predb_category string
predb_nuketype string
predb_nukereason string

Index: releasefiles


This indexes everything in the “releasefiles” table within Newznab. An important thing to note here is that due to the nature of the query needed for this index, all the results need to be obtained in a single query. As a result, you’re “releasefiles” table might become locked for an extended period of time as this index is built. However, depending on your database and hardware, this might be a non-issue for you, so it is best to test it and see what works. A solution for this might be implemented in future versions.

The searchable fields are:

  • name (a concatenated list of all the file names for a given release)

There are no attributes associated with this index.

Index: releasenfo


This indexes everything in the “releasenfo” table within Newznab. Since the NFOs can be fairly large documents of text, this index take considerably longer to index than the others listed above and also requires more disk space.

The searchable fields are:

  • nfo

There are no attributes associated with this index.

Index: nzbs


This indexes the contents of all the NZBs. You should think very carefully about whether or not your machine is capable of dealing with this index as it requires 2-3 orders of magnitude more disk space and processing time than all of the other indexes combined. With that said, this index also uses Sphinx’s “real-time” indexing functionality. What that really means for you is that once you have the data indexed, you won’t ever really have to re-index it (unlike the other indexes which do not work this way).

The searchable fields are:

  • file_names (a space-concatenated string of the file names)

The attributes are:

  • file_count (int)

Index: predb
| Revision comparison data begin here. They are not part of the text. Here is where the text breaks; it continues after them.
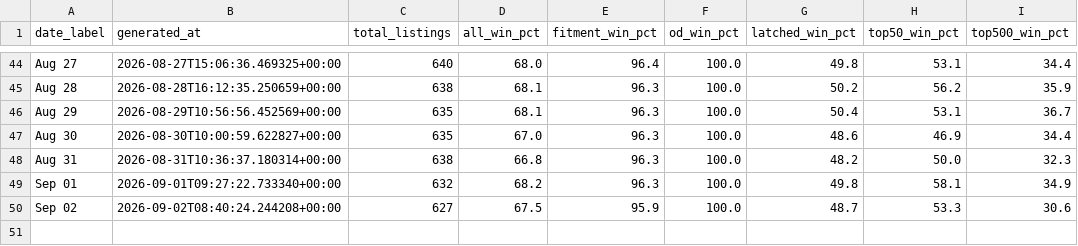
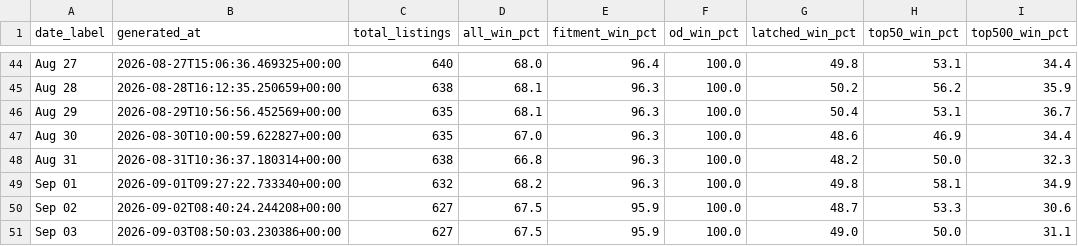
Before and after one commit to tnm-labs/amz_buybox, a CSV file: data/history.csv, drawn as a sheet; only a part is shown, gaps mark what is left out.

```diff
--- a/data/history.csv
+++ b/data/history.csv
@@ -50 +50,2 @@ Sep 01,2026-09-01T09:27:22.733340+00:00,632,68.2,96.3,100.0,49.8,58.1,34.9
 Sep 02,2026-09-02T08:40:24.244208+00:00,627,67.5,95.9,100.0,48.7,53.3,30.6
+Sep 03,2026-09-03T08:50:03.230386+00:00,627,67.5,95.9,100.0,49.0,50.0,31.1
```
Also changed, not shown: data/listings_raw_cache.csv, docs/details.csv, 1 other file.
If you use the nzpre feature and you frequently search PreDB, then this might be a worthwhile index for you. Since the predb table can contain many rows (3-5x as many as releases), this might strain your system a bit.

The searchable fields are:

  • dirname
  • category
  • nuketype

The attributes are:

  • ctime (uint)
  • guid (string)
  • nfoID (uint)